From Army.mil comes the story of Sgt. Michael Wazelle, a recruiter at the Sacramento Recruiting Battalion who happened upon an accident and took immediate action;
Wazelle noticed that the driver [of an overturned truck] had not been wearing a seatbelt and had been tossed around the cab during the crash. “He had lacerations on his face and hands, he also had a large bump and about a four-inch long gash on the back of his head,” said Wazelle. “He was incoherent and couldn’t even tell me what month it was.”
Wazelle said he did what he could for the driver. “I’m pretty sure he had a concussion and was definitely in shock,” said Wazelle. “I just did my best to keep him immobilized and make him comfortable.” The basic first-aid helped, as Wazelle said that the driver slowly was able to relax a little and became more coherent by the time paramedics arrived.
Once the paramedics were on scene, Wazelle continued to help out by keeping the driver’s neck immobilized. Since the driver was also a “rather large man,” Wazelle helped the paramedics get him out of the truck and onto a board and then helped carry him from the awkwardly positioned truck and ditch.
When asked if he felt that his military training gave him an edge to stop and help, Wazelle replied, “Definitely.”
This was not the first time Wazelle has had to apply military-taught emergency first aid.

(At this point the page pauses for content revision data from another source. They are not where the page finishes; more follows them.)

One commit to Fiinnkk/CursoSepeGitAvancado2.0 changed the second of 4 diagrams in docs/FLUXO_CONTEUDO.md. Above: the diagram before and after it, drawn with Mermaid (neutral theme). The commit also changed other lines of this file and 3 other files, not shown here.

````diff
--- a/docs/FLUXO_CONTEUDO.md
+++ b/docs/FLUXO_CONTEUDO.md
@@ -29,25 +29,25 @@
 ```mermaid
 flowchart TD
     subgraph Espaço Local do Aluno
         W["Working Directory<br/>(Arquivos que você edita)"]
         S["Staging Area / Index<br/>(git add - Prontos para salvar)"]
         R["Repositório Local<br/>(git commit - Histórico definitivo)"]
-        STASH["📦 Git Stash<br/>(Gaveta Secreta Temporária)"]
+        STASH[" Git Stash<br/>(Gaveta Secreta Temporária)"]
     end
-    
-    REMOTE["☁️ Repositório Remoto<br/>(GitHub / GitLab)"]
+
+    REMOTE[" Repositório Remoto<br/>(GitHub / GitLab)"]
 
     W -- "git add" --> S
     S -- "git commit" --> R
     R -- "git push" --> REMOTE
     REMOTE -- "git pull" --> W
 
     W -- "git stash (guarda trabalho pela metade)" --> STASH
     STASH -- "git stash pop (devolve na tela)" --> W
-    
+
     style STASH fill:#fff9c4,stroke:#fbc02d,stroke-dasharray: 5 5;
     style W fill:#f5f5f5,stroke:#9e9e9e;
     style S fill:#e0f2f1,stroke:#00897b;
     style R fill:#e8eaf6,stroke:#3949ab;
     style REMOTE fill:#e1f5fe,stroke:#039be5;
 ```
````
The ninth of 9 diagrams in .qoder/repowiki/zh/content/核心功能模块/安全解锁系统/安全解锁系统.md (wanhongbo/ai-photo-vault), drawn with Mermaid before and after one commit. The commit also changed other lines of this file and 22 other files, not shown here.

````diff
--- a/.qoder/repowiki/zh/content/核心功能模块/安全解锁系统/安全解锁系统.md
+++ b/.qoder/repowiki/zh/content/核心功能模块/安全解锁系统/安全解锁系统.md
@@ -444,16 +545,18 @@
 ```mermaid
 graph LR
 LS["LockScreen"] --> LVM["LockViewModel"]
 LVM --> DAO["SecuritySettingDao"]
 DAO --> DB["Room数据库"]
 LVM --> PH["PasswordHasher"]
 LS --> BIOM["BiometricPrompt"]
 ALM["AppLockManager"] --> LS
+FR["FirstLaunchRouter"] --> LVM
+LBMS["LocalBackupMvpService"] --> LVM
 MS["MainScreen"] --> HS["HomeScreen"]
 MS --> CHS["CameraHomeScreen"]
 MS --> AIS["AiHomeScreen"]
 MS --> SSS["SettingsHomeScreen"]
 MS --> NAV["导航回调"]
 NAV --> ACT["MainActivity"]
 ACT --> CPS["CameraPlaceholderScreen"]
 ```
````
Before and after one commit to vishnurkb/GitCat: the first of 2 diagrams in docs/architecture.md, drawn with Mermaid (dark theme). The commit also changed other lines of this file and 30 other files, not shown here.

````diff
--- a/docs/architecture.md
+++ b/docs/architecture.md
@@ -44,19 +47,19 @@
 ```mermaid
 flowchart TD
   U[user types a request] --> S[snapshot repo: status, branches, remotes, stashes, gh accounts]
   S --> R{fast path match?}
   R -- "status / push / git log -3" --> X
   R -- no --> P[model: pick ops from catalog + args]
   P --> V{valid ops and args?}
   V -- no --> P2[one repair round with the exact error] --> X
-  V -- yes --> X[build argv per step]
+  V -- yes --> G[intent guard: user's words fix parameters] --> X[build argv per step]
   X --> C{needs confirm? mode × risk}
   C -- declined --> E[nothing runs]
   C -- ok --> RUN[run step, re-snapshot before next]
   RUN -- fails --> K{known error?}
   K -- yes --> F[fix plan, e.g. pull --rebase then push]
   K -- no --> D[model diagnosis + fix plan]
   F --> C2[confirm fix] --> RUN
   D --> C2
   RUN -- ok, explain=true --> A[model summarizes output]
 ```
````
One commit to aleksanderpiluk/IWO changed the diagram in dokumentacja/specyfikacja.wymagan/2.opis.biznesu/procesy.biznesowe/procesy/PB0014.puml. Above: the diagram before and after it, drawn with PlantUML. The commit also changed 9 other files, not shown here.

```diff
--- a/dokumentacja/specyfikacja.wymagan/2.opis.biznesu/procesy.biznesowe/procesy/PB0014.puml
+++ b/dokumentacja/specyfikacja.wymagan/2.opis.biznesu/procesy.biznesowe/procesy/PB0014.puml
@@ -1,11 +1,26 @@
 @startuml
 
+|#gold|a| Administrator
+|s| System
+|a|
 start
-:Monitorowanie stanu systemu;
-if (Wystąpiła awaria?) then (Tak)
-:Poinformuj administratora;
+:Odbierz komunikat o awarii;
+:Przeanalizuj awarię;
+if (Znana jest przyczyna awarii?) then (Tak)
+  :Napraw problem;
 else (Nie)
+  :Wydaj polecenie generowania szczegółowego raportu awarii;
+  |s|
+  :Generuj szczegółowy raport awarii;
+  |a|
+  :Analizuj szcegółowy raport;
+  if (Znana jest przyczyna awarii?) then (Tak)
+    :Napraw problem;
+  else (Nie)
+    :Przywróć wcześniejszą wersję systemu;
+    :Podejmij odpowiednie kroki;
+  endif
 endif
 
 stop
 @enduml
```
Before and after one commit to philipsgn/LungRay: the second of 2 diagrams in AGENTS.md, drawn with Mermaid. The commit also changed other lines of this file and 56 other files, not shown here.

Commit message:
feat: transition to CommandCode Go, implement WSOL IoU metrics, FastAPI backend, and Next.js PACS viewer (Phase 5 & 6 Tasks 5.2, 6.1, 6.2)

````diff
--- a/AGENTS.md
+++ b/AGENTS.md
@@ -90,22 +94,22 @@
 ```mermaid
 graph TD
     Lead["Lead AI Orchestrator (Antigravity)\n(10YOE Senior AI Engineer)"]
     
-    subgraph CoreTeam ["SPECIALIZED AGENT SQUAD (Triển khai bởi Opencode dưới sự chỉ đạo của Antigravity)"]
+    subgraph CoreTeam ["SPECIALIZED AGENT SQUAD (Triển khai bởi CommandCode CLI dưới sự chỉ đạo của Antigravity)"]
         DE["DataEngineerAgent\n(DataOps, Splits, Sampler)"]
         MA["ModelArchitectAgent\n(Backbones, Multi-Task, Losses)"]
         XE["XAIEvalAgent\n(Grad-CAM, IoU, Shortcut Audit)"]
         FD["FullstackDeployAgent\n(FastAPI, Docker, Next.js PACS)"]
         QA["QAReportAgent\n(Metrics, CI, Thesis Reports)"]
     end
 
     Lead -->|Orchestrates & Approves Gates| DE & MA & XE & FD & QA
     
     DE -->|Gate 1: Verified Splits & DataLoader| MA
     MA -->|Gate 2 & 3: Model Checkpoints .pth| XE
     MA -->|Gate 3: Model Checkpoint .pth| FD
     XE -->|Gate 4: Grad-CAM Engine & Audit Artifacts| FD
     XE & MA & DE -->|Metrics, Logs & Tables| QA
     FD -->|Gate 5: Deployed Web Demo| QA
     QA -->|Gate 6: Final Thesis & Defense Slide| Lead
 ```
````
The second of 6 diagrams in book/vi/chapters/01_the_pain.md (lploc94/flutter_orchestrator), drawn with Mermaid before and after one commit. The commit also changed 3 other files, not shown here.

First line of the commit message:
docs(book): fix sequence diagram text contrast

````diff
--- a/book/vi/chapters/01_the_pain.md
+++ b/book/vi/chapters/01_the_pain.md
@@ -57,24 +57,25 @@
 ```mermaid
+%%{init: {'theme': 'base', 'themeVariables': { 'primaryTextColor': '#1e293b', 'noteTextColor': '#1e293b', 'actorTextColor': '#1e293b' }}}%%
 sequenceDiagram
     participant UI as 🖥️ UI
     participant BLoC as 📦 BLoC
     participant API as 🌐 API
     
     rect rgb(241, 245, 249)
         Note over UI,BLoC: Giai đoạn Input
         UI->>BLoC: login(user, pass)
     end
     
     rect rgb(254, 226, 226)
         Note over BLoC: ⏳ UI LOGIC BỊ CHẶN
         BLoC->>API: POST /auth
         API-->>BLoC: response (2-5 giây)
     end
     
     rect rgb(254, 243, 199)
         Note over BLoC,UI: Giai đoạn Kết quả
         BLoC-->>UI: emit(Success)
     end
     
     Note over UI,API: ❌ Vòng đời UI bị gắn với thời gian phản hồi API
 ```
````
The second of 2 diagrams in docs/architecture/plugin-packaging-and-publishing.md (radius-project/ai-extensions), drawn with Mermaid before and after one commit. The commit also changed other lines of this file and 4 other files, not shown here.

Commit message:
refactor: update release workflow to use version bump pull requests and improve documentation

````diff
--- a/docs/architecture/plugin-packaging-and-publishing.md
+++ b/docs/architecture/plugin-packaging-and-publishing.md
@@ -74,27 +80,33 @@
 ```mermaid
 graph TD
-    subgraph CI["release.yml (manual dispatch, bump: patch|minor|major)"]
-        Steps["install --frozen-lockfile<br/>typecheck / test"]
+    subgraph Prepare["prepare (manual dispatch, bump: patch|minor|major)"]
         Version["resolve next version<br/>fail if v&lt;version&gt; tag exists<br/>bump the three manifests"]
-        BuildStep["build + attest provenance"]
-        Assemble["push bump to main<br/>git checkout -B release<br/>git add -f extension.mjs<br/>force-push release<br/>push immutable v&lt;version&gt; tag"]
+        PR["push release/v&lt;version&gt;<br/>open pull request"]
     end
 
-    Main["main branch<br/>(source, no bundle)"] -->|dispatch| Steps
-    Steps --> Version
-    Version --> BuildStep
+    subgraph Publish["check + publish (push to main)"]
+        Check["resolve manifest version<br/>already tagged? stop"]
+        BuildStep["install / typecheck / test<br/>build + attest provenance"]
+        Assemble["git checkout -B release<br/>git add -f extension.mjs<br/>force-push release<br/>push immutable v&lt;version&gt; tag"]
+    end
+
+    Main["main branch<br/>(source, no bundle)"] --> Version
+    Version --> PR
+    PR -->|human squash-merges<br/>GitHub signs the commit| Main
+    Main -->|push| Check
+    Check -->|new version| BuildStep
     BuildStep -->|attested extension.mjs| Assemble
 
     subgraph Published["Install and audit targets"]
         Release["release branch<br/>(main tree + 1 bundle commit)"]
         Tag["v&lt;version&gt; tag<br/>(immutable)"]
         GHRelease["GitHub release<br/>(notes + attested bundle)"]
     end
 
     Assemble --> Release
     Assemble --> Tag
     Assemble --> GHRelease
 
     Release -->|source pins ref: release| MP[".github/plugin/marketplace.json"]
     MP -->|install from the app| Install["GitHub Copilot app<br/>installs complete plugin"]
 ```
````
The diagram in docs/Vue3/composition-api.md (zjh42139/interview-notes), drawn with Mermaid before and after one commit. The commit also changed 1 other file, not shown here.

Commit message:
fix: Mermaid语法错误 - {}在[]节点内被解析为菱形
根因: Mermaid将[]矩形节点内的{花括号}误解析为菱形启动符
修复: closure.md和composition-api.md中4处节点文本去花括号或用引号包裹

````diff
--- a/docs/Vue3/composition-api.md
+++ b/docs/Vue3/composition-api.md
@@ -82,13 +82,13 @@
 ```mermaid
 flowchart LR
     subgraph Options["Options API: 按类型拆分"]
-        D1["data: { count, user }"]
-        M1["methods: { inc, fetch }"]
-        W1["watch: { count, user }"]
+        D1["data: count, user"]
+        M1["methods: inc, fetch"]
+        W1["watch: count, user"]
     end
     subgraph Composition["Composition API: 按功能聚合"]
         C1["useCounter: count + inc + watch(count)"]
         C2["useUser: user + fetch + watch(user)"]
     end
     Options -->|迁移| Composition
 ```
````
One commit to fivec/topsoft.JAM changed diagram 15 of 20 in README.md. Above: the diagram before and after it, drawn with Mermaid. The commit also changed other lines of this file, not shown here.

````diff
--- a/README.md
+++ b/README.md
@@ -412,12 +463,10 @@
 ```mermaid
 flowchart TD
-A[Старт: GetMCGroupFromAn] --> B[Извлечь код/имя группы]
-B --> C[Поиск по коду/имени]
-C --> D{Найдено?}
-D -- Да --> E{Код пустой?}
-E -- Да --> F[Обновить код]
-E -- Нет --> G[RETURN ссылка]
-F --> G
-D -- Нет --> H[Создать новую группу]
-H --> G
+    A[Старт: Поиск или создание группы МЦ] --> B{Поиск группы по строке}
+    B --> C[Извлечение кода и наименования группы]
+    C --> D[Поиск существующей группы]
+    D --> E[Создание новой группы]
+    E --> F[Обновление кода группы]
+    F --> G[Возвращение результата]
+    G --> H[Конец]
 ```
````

He has had to call upon his Army training to apply first-aid to fellow soldiers in the field while he was deployed to Iraq.